Last week, I wrote a piece “Extending Current Energy Policies Would Keep U.S. Carbon Pollution Emissions Flat Through 2040.” It was based on the latest report from the U.S. Energy Information Administration (EIA), summed up in this chart:
But EIA has modeled other cases than just one that extends tax credits for renewables and the like.
In fact, EIA has a chart-creating website that allows you to pick different scenarios. Here’s one that compares the reference case (i.e. no new policies) with the extended policies case with a carbon dioxide price scenario:
Figure: Energy-related CO2 emissions (in green) assuming a $25 per metric ton CO2 price starting in 2013, rising 5% per year through 2040 — compared to business as usual (in purple) and extended energy policies (in blue).

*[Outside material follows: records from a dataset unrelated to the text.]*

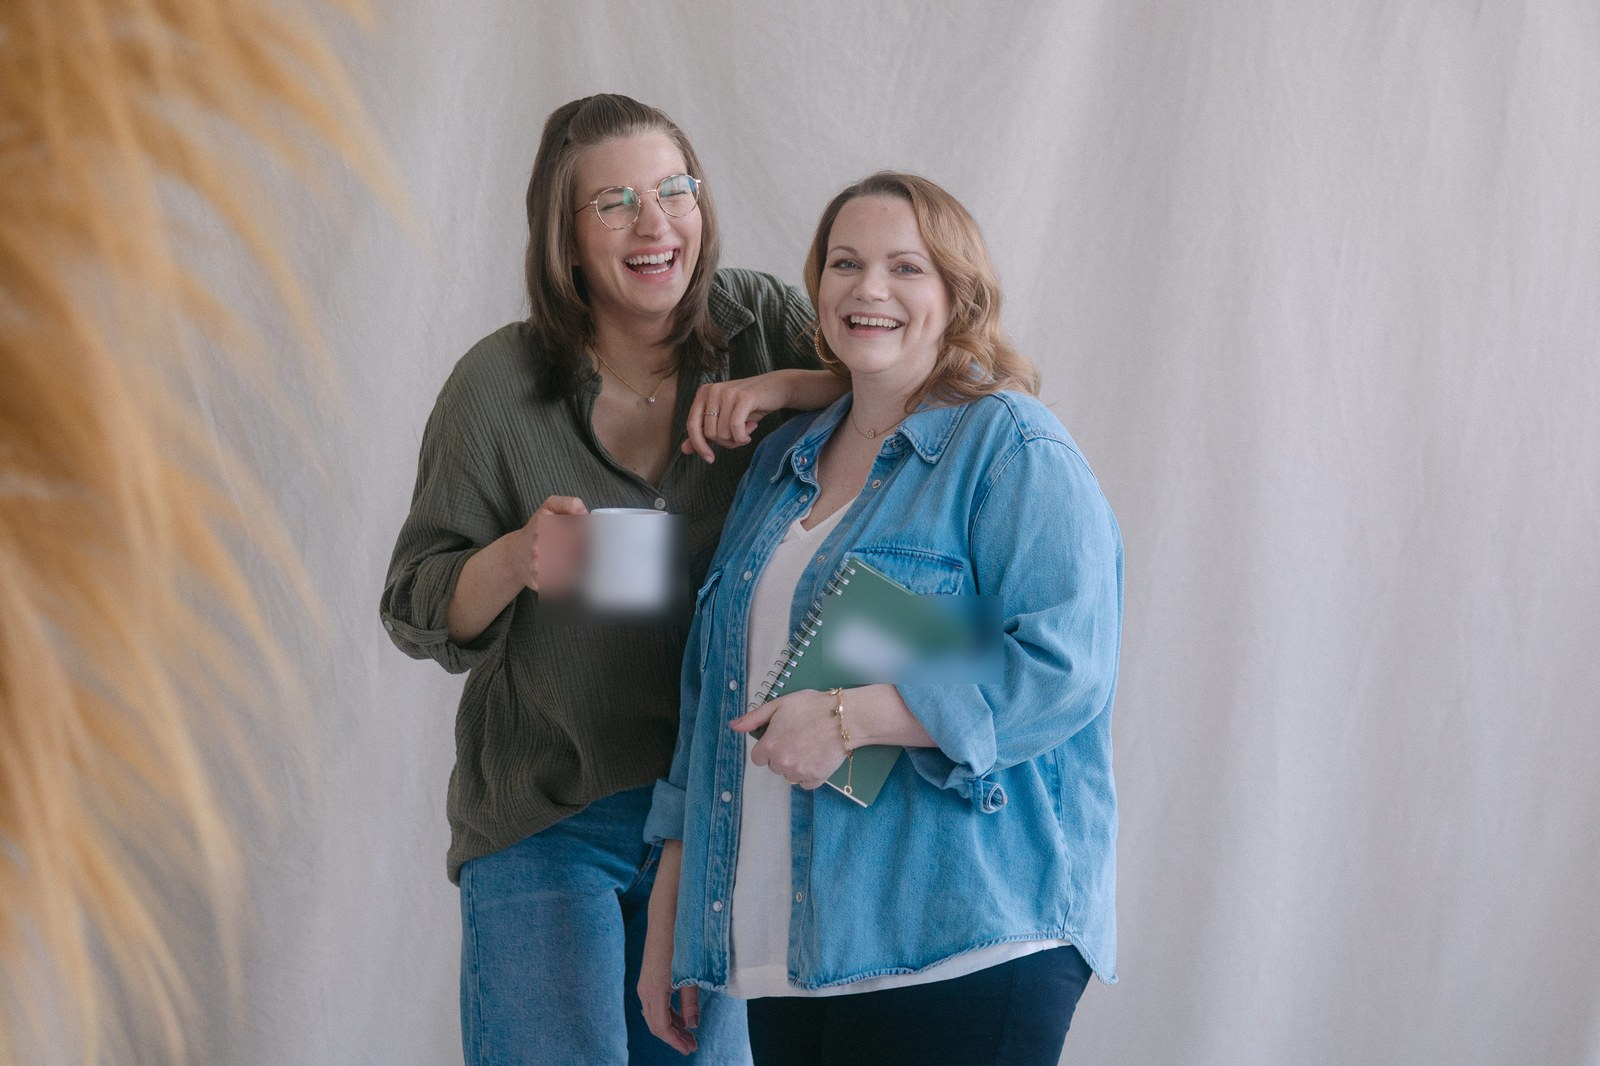
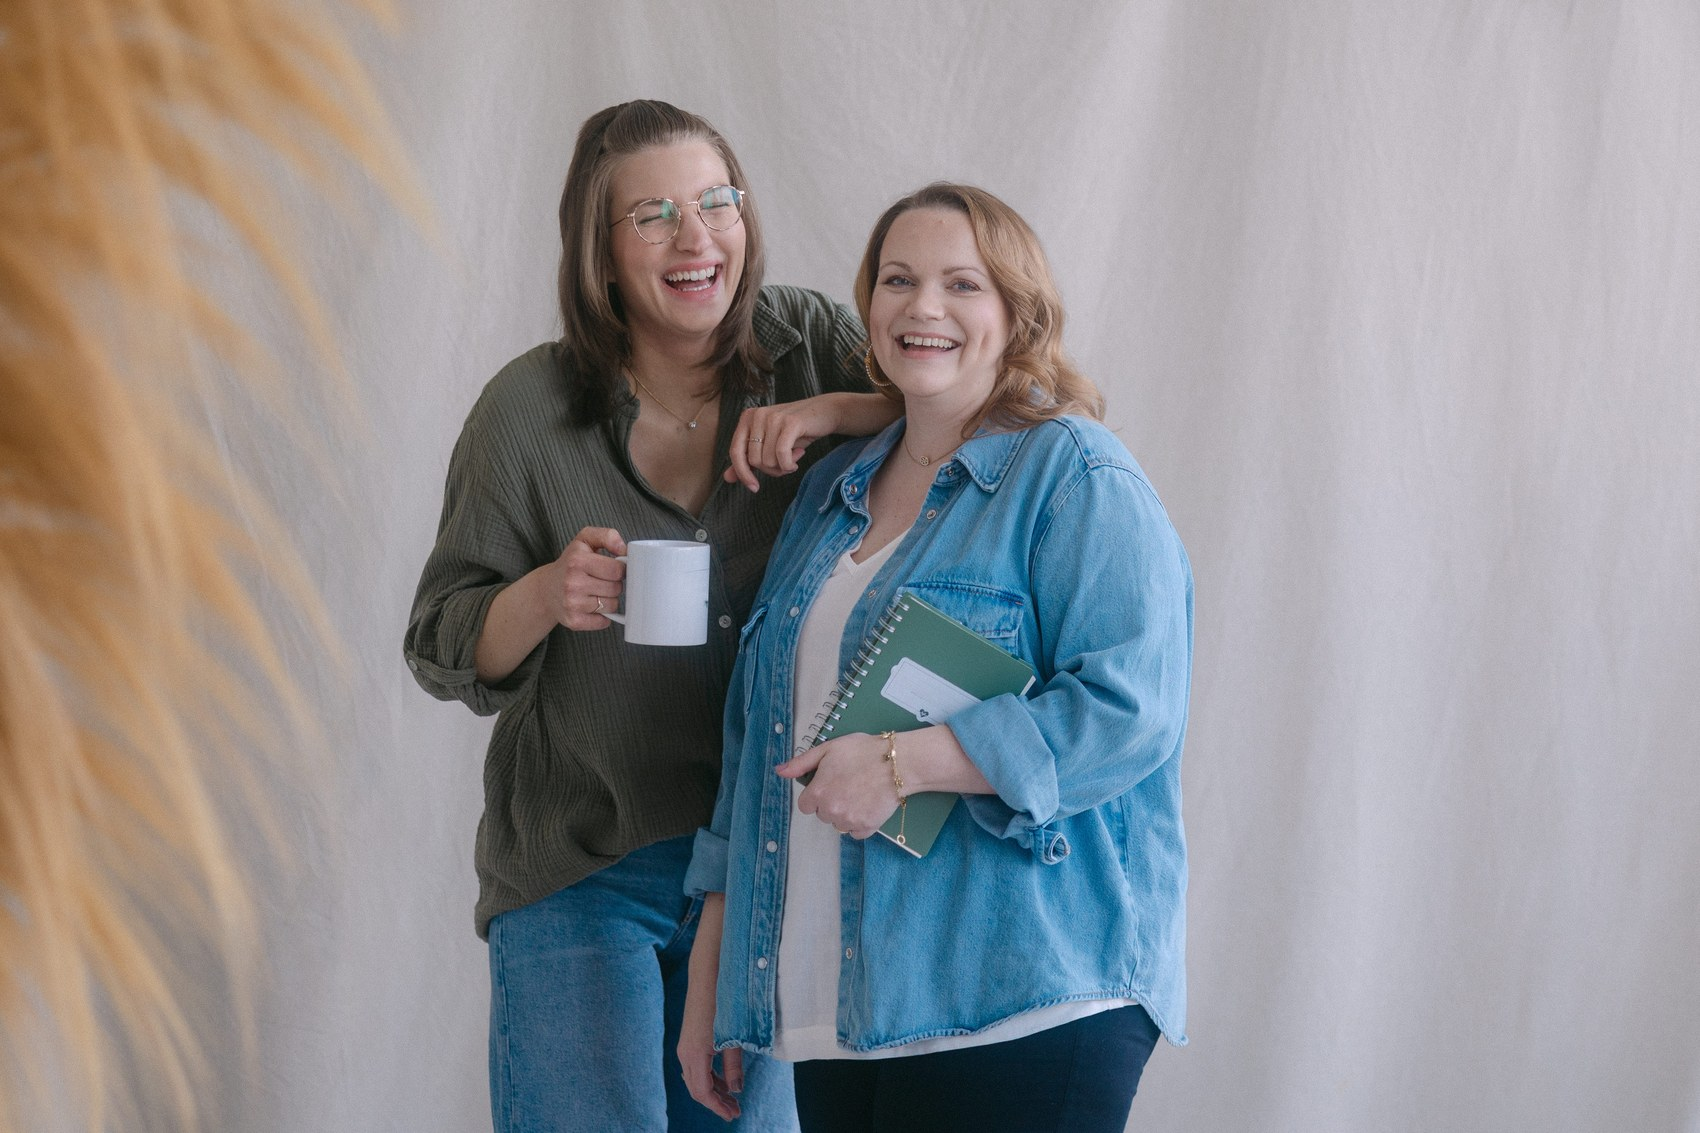
Hero intro: only both-women photos, shown uncropped
Swaps the hero image sequence for four fresh, logo-free photos the
client uploaded directly to content/fotos - all four now show Julia
and Stephanie together (phone+laptop, tablet, a pinky-promise moment,
and the laughing mug/notebook shot), replacing the two solo portraits
that were in the mix before.

Also switches object-fit from cover to contain so each photo is shown
in full rather than cropped to fill the box, with the hero's gradient
background as the surrounding mat instead of a hard-edged crop.

Removes the now-unused hero-julia.jpg/hero-stephanie.jpg and the
retouched hero-intro-4.jpg source, since the client removed the mug/
notebook branding herself in the new upload - no blur retouching
needed on these anymore.

Claude-Session: https://claude.ai/code/session_01NjvXYwXuPSC6ymX2jvEvzR

Changed region(s): [[0.5, 0.5572, 0.625, 0.6501], [0.3438, 0.4644, 0.4375, 0.5882]]

diff --git a/css/style.css b/css/style.css
@@ -285,9 +285,9 @@ p { margin: 0 0 1em; }
    ever starts once the preloader has actually lifted. */
 .hero__intro {
   position: absolute;
-  inset: 0;
+  inset: 7% 8%;
   z-index: 1;
-  overflow: hidden;
+  overflow: visible;
   pointer-events: none;
 }
 .hero__intro-img {
@@ -295,19 +295,19 @@ p { margin: 0 0 1em; }
   inset: 0;
   width: 100%;
   height: 100%;
-  object-fit: cover;
-  object-position: center 15%;
+  object-fit: contain;
   opacity: 0;
-  transform: scale(1.04);
-  transition: opacity 0.5s ease;
+  transform: scale(0.97);
+  transition: opacity 0.5s ease, transform 0.6s ease;
 }
 .hero__intro-img.is-active {
   opacity: 1;
+  transform: scale(1);
   z-index: 2;
 }
 .hero__intro-img.is-collapsing {
   z-index: 3;
-  transform-origin: 8% 10%;
+  transform-origin: 4% 4%;
   transition: transform 0.75s cubic-bezier(0.7, 0, 0.3, 1), opacity 0.5s ease 0.3s;
   transform: scale(0.08);
   opacity: 0;
@@ -315,8 +315,8 @@ p { margin: 0 0 1em; }
 .hero__intro::after {
   content: "";
   position: absolute;
-  inset: 0;
-  background: linear-gradient(180deg, rgba(20,24,19,0.35) 0%, rgba(20,24,19,0.55) 100%);
+  inset: -7% -8%;
+  background: linear-gradient(180deg, rgba(20,24,19,0.18) 0%, rgba(20,24,19,0.32) 100%);
 }
 
 .hero__content {

diff --git a/index.html b/index.html
@@ -36,8 +36,8 @@
   <section class="hero">
     <div class="hero__bg"></div>
     <div class="hero__intro" aria-hidden="true">
-      <img class="hero__intro-img" src="assets/images/hero-julia.jpg" alt="" loading="eager">
-      <img class="hero__intro-img" src="assets/images/hero-stephanie.jpg" alt="" loading="eager">
+      <img class="hero__intro-img" src="assets/images/hero-intro-1.jpg" alt="" loading="eager">
+      <img class="hero__intro-img" src="assets/images/hero-intro-2.jpg" alt="" loading="eager">
       <img class="hero__intro-img" src="assets/images/hero-intro-3.jpg" alt="" loading="eager">
       <img class="hero__intro-img" src="assets/images/hero-intro-4.jpg" alt="" loading="eager">
     </div>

This CO2 price leaves emissions in 2040 one third lower than current (2012) levels — and 40% lower than 2005 levels. It is a pretty modest price for carbon pollution. The actual social cost of carbon today (and in 2040) is probably considerably higher (see here).